The ADP employment survey, a traditional gauge of nonfarm payroll figures, was released Wednesday. Joe LaVorgna, chief U.S. economist at Deutsche Bank, was hesitant to put much stock in the report. "Since last November, the average forecast miss on private payrolls using the ADP survey has been 116,000," he said, adding that between March and May, the ADP missed the mark by an average of 109,000.

Hey now, that's the kind of track record that just makes you want to go out and buy the US Dollar doesn't it? I guess you'd have to say the stock markets over reacted a bit to that news yesterday.

I added up the "initial claims" for unemployment over the first four weeks of July. The number in total was shocking. The Initial Jobless Claims released by the US Department of Labor is a measure of the number of people filing first-time claims for state unemployment insurance. The toal number of people filing "first-time claims" over the first four weeks of July was 1,530,000. Remember that numer when the non-farm payrolls number is rolled out Friday morning at 8:30 AM.
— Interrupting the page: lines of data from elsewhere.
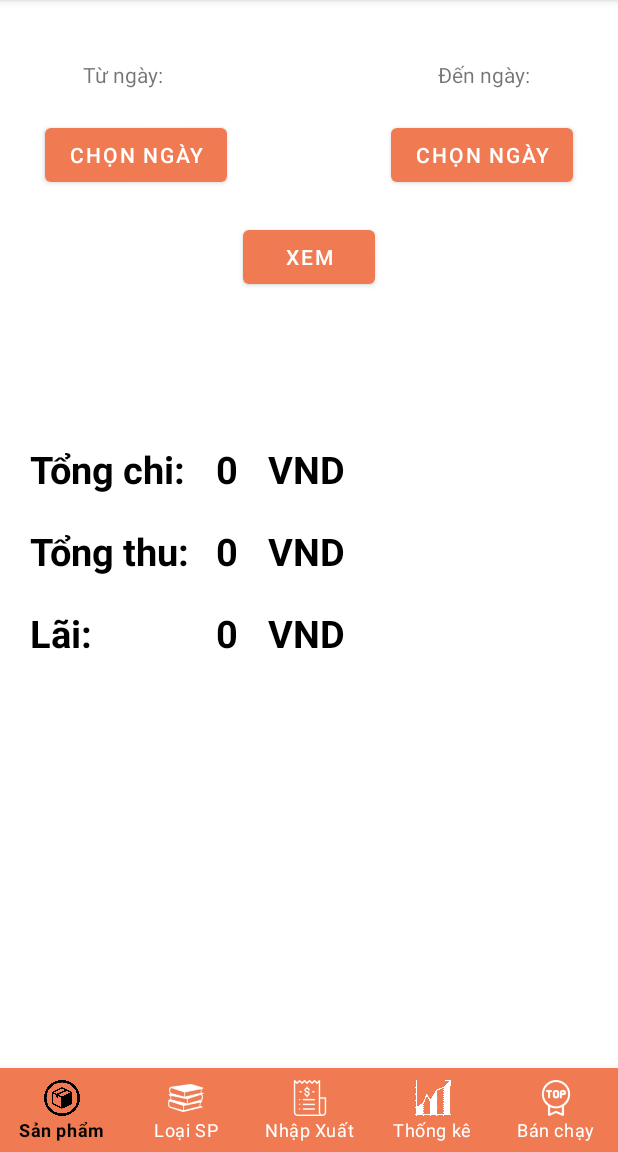
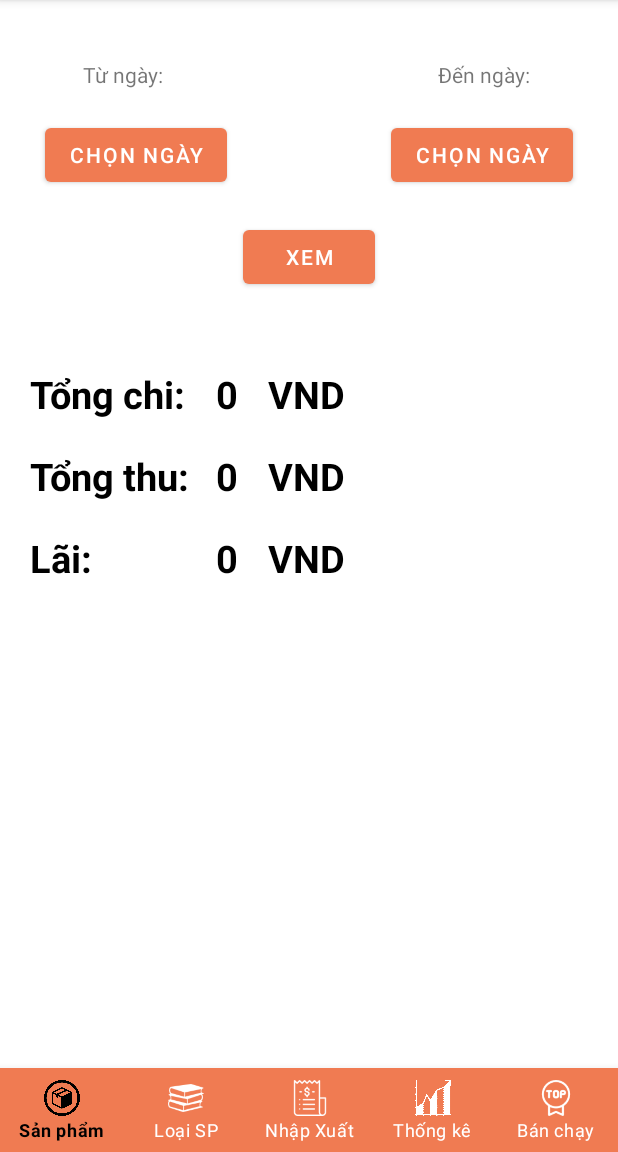
Before and after one commit to Hunghm/Quan_ly_ban_hang, an Android app: the fragment ThongKeTuyChonFragment placed in its activity, on a phone screen of 412 x 824 dp, the part 84-1236 px from its top. Run offline under Robolectric (Android 15) with nearby library versions, the phone set to English and light mode, and no system bars; libraries missing offline, so code that uses them is left out: com.github.mikephil.charting; 6 statements that could not run were skipped.

Commit message:
comit 21/4 2021

```diff
--- a/app/src/main/res/layout/thong_ke_tuy_chon_fragment.xml
+++ b/app/src/main/res/layout/thong_ke_tuy_chon_fragment.xml
@@ -61,7 +61,7 @@
         android:layout_height="wrap_content"
         android:layout_below="@+id/btn_xem"
         android:layout_marginLeft="10dp"
-        android:layout_marginTop="100dp"
+        android:layout_marginTop="50dp"
         android:text="Tổng chi:"
         android:textColor="@color/black"
         android:textSize="25sp"
@@ -97,7 +97,7 @@
         android:layout_height="wrap_content"
         android:layout_below="@+id/btn_xem"
         android:layout_marginLeft="20dp"
-        android:layout_marginTop="100dp"
+        android:layout_marginTop="50dp"
         android:layout_toRightOf="@+id/tv_tong_chi"
         android:text="0"
         android:textColor="@color/black"
@@ -110,7 +110,7 @@
         android:layout_height="wrap_content"
         android:layout_below="@+id/btn_xem"
         android:layout_marginLeft="20dp"
-        android:layout_marginTop="100dp"
+        android:layout_marginTop="50dp"
         android:layout_toRightOf="@+id/tv_value_tong_chi"
         android:text="VND"
         android:textColor="@color/black"
```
Government announces plans to borrow $27 billion
Those plans include raising $27 billion by selling a new 10-year note and a new 30-year bond at the regularly scheduled quarterly auctions to be held next week. The government needs to borrow $171 billion during the current July-September quarter, the second highest quarterly borrowing total on record.

The increased borrowing needs reflect the exploding federal budget deficit which is projected to more than double in size this year and to hit an all-time high of $482 billion in the 2009 budget year.

The administration released the new deficit forecasts on Monday. It blamed the surge on the sagging economy and the effort to keep the country from falling into a deep recession by mailing out 130 million economic stimulus payments.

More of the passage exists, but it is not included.